The tragedy Tuesday of the shuttle Challenger reasserted the emotional claim the space program has on the nation, but for the three congressmen who have orbited the Earth, there was a poignant immediacy.
Rigorous astronaut training had created special bonds, and Rep. Bill Nelson, D-Melbourne; Sens. Jake Garn, R-Utah, and John Glenn, D-Ohio, expressed personal loss.
Nelson and Garn flew shuttle missions -- Garn in April, Nelson only three weeks ago. A veteran of the Mercury program, Glenn was the first American to orbit earth.
Space missions had changed these men, and Nelson vowed that Challenger's destruction would not change NASA's space mission.
''That is not going to stop the space program,'' he said.
Garn was so overcome by emotion that at times he seemed almost unable to speak, especially when he tried to talk about Mike Smith, a Challenger crew member who was Garn's ''mother hen'' during astronaut training.
Garn compared Smith's death with the automobile accident that killed his first wife.
Over the weekend, Garn visited the Kennedy Space Center, where he addressed an audience of young astronauts and teachers who applied in the contest won by Christa McAuliffe. Having returned from Utah at 2 a.m. Tuesday, Garn was preparing to go to the Capitol when an aide called him with the news.
Glenn was perhaps the most eloquent.
''This is a day we had hoped we could push back forever,'' Glenn said after being told of the accident. '' . . . We feel a tremendous sense of loss . . . and they were carrying our hopes and our dreams as we advanced in the space program on behalf of this country and of the free world. The least we can do is to make sure that their memories never die with us.''
Glenn dismissed the theory that the tragedy might have been caused by ice formed by cold weather at the Cape. Icicles were unlikely to escape NASA scrutiny, he claimed. Rather, he said, the explosion might have happened when the orbiter underwent maximum aerodynamic pressure.
Glenn was asked whether the original Mercury Seven astronauts ever talked about the possibility of such an explosion. He said they sometimes wondered among themselves how many of the seven would be left at the end of the program.
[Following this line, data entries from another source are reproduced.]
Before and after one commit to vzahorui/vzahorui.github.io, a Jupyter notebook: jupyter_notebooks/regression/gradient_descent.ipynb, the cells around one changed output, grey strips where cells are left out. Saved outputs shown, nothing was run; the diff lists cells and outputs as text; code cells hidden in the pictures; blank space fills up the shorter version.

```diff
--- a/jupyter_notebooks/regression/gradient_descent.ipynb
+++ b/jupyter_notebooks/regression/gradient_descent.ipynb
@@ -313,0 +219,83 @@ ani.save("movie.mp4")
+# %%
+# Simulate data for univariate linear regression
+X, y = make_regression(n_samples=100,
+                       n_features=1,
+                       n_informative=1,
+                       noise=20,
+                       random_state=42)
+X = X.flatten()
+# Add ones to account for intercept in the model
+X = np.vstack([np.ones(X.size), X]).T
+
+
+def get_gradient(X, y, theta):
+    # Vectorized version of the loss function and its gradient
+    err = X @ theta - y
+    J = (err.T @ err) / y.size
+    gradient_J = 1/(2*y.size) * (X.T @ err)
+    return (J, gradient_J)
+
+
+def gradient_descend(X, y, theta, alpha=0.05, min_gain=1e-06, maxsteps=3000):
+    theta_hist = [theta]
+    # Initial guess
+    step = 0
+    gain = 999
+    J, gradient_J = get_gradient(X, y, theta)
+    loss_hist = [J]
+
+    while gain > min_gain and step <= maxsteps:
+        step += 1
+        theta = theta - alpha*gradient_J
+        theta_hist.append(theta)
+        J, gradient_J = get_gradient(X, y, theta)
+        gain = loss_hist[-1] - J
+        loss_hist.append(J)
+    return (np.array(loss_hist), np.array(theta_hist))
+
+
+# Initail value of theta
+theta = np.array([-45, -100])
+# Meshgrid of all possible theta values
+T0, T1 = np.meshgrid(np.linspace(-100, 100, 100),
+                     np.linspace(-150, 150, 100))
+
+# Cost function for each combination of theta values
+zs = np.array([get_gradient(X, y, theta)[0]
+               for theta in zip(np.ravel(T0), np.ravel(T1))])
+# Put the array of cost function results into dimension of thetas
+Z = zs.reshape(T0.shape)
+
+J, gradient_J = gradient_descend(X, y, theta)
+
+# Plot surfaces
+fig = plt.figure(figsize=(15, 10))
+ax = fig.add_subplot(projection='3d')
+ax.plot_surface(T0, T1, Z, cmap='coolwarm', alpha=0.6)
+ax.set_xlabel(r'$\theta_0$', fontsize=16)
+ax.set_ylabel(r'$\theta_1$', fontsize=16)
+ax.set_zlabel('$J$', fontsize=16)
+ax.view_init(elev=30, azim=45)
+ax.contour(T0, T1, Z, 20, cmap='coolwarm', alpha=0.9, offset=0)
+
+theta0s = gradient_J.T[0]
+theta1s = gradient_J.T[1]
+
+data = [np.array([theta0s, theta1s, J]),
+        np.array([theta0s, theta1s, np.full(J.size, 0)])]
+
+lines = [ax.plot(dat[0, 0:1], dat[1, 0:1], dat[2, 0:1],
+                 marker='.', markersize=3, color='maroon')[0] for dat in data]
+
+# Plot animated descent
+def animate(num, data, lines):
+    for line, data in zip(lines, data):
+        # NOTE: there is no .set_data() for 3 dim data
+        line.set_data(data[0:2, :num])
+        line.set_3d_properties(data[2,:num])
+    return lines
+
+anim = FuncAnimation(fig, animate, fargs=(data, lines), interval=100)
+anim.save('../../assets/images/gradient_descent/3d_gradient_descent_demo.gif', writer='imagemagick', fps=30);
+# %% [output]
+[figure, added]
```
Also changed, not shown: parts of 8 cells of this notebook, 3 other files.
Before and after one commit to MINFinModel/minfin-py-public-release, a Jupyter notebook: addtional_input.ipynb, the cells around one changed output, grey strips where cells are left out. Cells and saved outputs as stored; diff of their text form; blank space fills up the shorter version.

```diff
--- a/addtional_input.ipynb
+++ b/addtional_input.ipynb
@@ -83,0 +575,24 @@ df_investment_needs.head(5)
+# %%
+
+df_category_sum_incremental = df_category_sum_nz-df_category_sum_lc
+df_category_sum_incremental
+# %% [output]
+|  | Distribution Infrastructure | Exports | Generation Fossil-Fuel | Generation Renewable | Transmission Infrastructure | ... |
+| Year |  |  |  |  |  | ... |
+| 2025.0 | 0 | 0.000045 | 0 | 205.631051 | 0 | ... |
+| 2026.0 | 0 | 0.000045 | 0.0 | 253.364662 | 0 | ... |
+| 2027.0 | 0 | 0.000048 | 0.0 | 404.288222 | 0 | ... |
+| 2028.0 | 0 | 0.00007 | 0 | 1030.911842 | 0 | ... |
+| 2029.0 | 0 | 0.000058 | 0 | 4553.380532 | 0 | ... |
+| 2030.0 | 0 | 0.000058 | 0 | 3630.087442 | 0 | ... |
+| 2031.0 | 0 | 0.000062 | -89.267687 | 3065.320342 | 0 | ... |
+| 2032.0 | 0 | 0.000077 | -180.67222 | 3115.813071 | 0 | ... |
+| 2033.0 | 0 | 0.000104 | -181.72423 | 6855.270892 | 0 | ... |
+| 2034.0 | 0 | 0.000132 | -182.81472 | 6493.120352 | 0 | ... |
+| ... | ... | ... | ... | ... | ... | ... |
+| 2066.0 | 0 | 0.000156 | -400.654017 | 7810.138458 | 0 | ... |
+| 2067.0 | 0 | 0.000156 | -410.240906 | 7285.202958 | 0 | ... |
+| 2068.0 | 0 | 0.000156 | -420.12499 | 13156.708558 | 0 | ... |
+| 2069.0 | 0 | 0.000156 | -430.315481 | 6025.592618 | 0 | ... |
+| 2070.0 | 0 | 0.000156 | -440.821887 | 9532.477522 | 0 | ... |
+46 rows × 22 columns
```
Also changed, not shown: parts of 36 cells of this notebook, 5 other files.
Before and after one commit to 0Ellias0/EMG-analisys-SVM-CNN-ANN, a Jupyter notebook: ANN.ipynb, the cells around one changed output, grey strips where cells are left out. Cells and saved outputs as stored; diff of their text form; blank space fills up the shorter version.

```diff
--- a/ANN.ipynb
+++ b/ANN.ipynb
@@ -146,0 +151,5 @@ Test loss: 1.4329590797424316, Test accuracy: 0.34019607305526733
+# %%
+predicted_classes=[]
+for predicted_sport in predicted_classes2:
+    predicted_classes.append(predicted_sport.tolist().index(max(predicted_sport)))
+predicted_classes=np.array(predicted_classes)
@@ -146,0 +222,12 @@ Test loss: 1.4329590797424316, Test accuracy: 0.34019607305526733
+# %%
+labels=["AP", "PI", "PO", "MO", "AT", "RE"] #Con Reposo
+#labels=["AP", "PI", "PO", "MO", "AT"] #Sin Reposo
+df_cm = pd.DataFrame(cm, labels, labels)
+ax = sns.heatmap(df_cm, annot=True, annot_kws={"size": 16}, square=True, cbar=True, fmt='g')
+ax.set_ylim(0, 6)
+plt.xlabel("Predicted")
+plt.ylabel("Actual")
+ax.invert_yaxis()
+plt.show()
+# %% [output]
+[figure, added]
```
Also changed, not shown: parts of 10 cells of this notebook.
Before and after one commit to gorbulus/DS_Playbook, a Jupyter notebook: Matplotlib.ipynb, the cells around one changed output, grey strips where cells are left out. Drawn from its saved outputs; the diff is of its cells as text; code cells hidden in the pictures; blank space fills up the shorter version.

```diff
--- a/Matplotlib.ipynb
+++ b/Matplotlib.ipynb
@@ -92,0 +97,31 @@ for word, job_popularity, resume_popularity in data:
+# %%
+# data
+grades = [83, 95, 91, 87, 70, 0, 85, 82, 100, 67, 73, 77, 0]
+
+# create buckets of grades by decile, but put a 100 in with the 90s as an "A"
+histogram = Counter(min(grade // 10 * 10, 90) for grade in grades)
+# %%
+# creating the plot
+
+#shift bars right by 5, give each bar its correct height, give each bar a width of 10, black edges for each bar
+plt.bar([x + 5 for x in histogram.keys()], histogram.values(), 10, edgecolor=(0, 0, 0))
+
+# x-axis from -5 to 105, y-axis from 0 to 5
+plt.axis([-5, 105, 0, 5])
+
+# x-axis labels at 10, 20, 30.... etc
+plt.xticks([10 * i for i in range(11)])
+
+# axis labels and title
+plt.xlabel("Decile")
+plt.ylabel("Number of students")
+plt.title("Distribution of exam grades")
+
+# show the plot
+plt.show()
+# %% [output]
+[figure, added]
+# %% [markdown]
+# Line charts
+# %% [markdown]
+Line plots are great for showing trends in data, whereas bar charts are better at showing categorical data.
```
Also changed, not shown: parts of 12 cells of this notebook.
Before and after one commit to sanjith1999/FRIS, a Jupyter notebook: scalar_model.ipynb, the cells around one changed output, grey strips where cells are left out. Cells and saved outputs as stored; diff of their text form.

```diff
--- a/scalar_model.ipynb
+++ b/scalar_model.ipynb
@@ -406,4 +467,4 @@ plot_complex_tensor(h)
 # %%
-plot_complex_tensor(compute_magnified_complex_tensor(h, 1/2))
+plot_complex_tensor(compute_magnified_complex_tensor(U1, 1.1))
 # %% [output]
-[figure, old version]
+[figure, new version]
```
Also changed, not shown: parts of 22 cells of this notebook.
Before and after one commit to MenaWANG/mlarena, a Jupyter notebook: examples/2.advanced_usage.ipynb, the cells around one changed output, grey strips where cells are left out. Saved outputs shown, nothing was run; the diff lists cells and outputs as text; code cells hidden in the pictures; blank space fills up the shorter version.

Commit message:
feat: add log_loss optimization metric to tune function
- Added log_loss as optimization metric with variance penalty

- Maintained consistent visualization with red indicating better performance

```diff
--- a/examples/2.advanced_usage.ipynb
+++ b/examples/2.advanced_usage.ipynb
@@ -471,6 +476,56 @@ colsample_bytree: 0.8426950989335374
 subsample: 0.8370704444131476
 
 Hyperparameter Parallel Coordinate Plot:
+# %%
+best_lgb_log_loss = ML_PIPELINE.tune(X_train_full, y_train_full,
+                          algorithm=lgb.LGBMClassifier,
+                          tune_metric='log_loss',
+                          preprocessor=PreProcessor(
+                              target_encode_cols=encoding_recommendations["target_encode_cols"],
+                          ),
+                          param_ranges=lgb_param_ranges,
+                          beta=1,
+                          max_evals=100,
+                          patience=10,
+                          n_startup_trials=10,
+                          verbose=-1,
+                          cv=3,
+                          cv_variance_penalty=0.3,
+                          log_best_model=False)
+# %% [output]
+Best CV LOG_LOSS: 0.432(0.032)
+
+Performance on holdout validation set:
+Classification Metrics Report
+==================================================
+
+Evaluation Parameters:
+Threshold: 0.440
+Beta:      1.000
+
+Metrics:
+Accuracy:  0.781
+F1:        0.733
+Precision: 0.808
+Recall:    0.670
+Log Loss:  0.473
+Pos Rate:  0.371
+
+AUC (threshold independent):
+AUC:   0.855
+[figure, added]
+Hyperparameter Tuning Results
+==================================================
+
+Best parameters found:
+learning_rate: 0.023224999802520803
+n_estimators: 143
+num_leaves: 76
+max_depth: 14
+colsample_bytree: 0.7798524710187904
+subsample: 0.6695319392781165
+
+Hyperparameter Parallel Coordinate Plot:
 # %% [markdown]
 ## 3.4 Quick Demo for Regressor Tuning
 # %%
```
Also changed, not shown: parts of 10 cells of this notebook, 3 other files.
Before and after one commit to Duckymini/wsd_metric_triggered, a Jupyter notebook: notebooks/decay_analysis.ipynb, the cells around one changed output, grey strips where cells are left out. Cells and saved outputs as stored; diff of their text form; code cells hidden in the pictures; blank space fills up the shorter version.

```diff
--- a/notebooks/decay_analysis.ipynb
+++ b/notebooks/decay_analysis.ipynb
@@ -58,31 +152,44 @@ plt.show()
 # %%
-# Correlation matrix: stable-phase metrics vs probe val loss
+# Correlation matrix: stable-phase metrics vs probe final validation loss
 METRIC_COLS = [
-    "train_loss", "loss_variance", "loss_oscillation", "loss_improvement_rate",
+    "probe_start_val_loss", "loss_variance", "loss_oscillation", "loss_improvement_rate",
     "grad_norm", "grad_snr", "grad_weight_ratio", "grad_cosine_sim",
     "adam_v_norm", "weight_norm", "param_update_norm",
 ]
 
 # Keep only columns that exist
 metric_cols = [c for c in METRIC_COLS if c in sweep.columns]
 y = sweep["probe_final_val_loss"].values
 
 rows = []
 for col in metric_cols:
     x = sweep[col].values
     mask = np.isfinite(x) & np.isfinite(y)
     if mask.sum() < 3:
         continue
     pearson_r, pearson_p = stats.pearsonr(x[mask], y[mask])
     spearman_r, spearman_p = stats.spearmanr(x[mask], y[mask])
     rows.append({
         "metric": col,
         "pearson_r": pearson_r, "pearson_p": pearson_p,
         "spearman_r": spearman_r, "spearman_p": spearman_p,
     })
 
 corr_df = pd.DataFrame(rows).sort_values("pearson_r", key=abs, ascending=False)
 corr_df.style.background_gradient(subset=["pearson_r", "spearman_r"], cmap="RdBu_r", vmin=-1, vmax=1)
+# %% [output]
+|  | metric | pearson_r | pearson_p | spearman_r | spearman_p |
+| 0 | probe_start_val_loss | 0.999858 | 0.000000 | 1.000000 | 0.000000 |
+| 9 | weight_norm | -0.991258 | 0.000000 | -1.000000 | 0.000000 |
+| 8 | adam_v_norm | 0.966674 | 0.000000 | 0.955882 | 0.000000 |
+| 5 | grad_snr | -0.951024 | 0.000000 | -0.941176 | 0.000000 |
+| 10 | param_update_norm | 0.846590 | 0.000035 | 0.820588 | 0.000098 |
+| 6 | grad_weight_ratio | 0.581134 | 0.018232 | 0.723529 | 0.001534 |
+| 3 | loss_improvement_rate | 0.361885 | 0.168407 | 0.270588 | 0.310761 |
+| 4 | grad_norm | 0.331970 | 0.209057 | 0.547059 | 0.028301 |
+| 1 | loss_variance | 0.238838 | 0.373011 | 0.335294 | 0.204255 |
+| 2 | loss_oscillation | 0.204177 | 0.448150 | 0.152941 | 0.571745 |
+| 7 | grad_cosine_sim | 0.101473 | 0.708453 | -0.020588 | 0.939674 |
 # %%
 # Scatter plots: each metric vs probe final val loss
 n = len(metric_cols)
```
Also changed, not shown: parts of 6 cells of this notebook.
With his staff gathered in the office, Nelson was watching live coverage of the launch. ''We were all cheering,'' he recalled. '' . . . Then I turned to everybody and said, 'There's been a major explosion.' ''
Nelson quoted Helen Keller during a speech to the House floor.'' 'Life is either a daring adventure or it is nothing.' ''
Nelson declined interviews until he had conferred with his staff. Accompanied by his wife, he later held a press conference that was partly pre-empted by an emergency session of the Science and Technology Committee.
Nelson said the investigations could be drawn out because crucial evidence may now be ''lying on the bottom of the ocean.''
Praising the dead astronauts as pioneers, he said, ''Pioneers have had tragedies before, and they will occur in the future.''
Nelson said NASA training made astronauts brave.
''I didn't see the element of fear present in anybody,'' he said, referring to his recent flight.Copyright © 2015, The Baltimore Sun